Beyoncé Renaissance Album Review

Zia: I’m not really a nightclub kind of gal, but I would roll up to one in a cute dress and some chunky heels just to dance to Renaissance. Beyoncé’s albums have a way of beautifully capturing the zeitgeist in which they are released, and this one is right on the money. The world has had a very hard two, three years for a number of reasons, and we needed a collective reason to just let go and be free, even if only for just an hour and two minutes. You can hear the amount of work and attention to detail she put into this, and it makes me even more hype for the next two parts of this project.

Alexa: Estelle encapsulates it best: What an exhilarating and full-bodied album. It sounds corny to say, but it really does sound like Beyoncé herself had a blast making this record, and it’s a gorgeous, celebratory departure from the ultra-masterful but heavy message of Lemonade. I’m looking forward to listening to this album as I cake myself in eyeliner ahead of a night out with friends, already sweaty from summer humidity and pleasantly nauseous from an Aperol spritz I drank two hours prior.

Also, sorry to bring Drake’s name into the chat, but while listening to this album I couldn’t help but draw comparisons between Renaissance and Honestly, Nevermind. Both albums move the two artists into a more house-inspired direction. Both are made by industry powerhouses who’ve dominated music history for so long that they no longer have anything to prove to anyone. But one of them used that creative freedom to let loose and create a glowy, innovative new style, and one of them made the song “Texts Go Green.”

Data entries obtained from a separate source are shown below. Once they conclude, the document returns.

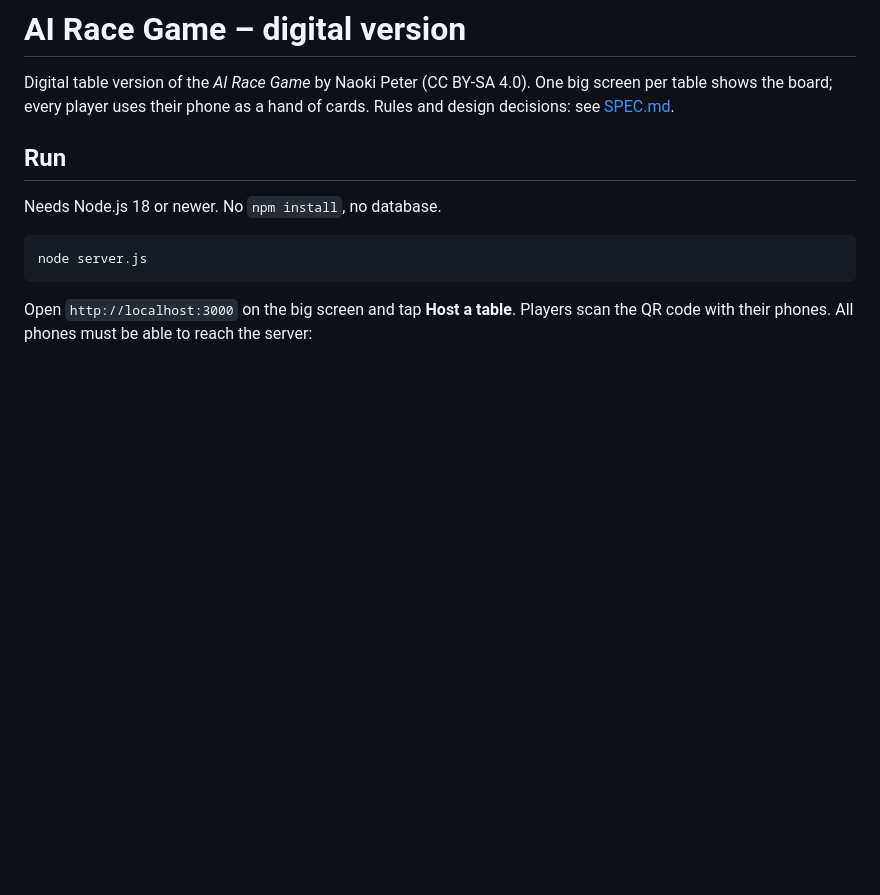
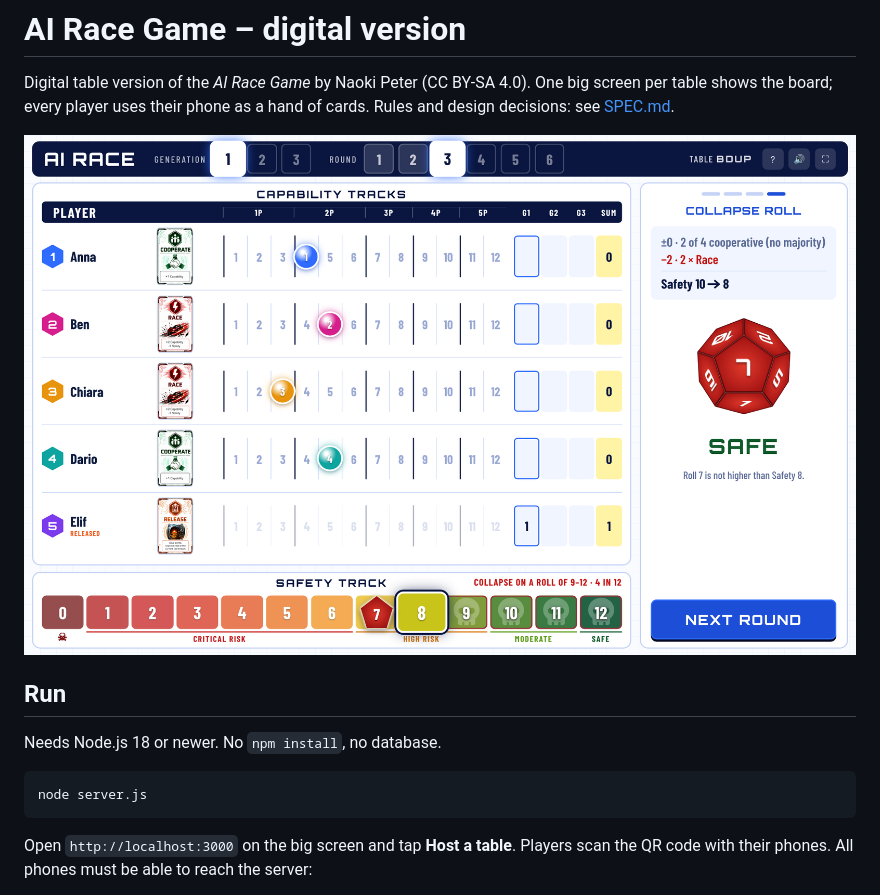
Before and after one commit to naokipeter/ai-race-game, a Markdown page: README.md, the part around the change. GitHub-like rendering; pictures changed too: docs/board.png (added); blank space fills up the shorter version.

Commit message:
Add a screenshot of the big screen to the README
Co-Authored-By: Claude Opus 5.5 <noreply@anthropic.com>
Claude-Session: https://claude.ai/code/session_01HYrchjTAnVaHX2uXWyHtSp

```diff
--- a/README.md
+++ b/README.md
@@ -3,6 +3,8 @@
 Digital table version of the *AI Race Game* by Naoki Peter (CC BY-SA 4.0).
 One big screen per table shows the board; every player uses their phone as a hand of cards.
 Rules and design decisions: see [SPEC.md](SPEC.md).
+
+![The big screen during a game: capability tracks, safety track with the collapse zone, and the collapse roll](docs/board.png)
 
 ## Run
 
```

Haha, Alexa. What are your initial favorite songs?

Estelle: I first listened to this in full without looking at the tracklist, and the sequencing is so seamless it’s initially difficult to tell when one song ends and another begins — which is to say, I really freaking love the whole thing. The sequencing is perfection. Must throw in a word for “Church Girl,” which feels like throwback Destiny’s Child pop cheekiness. Plus, it’s representation for horny youths who think about boning during Mass.

I love it when Beyoncé goes somewhere unexpected, so when I got to the “All Up in Your Mind” / “America Has a Problem” / “Pure/Honey” run I lost my mind. The A.G. Cook internet pop of it all, the farty, grinding bass — I wanted to be in the club immediately. I also loved seeing her step away from simplistic political messaging. I actually have a huge soft spot for songs like “Run the World” and “Flawless,” but instead of generically inspiring lyrics in this shitty global moment, we have a song called “America Has a Problem,” and the first line is “Heard you got that D for me” … Pulitzer!!!!!!!!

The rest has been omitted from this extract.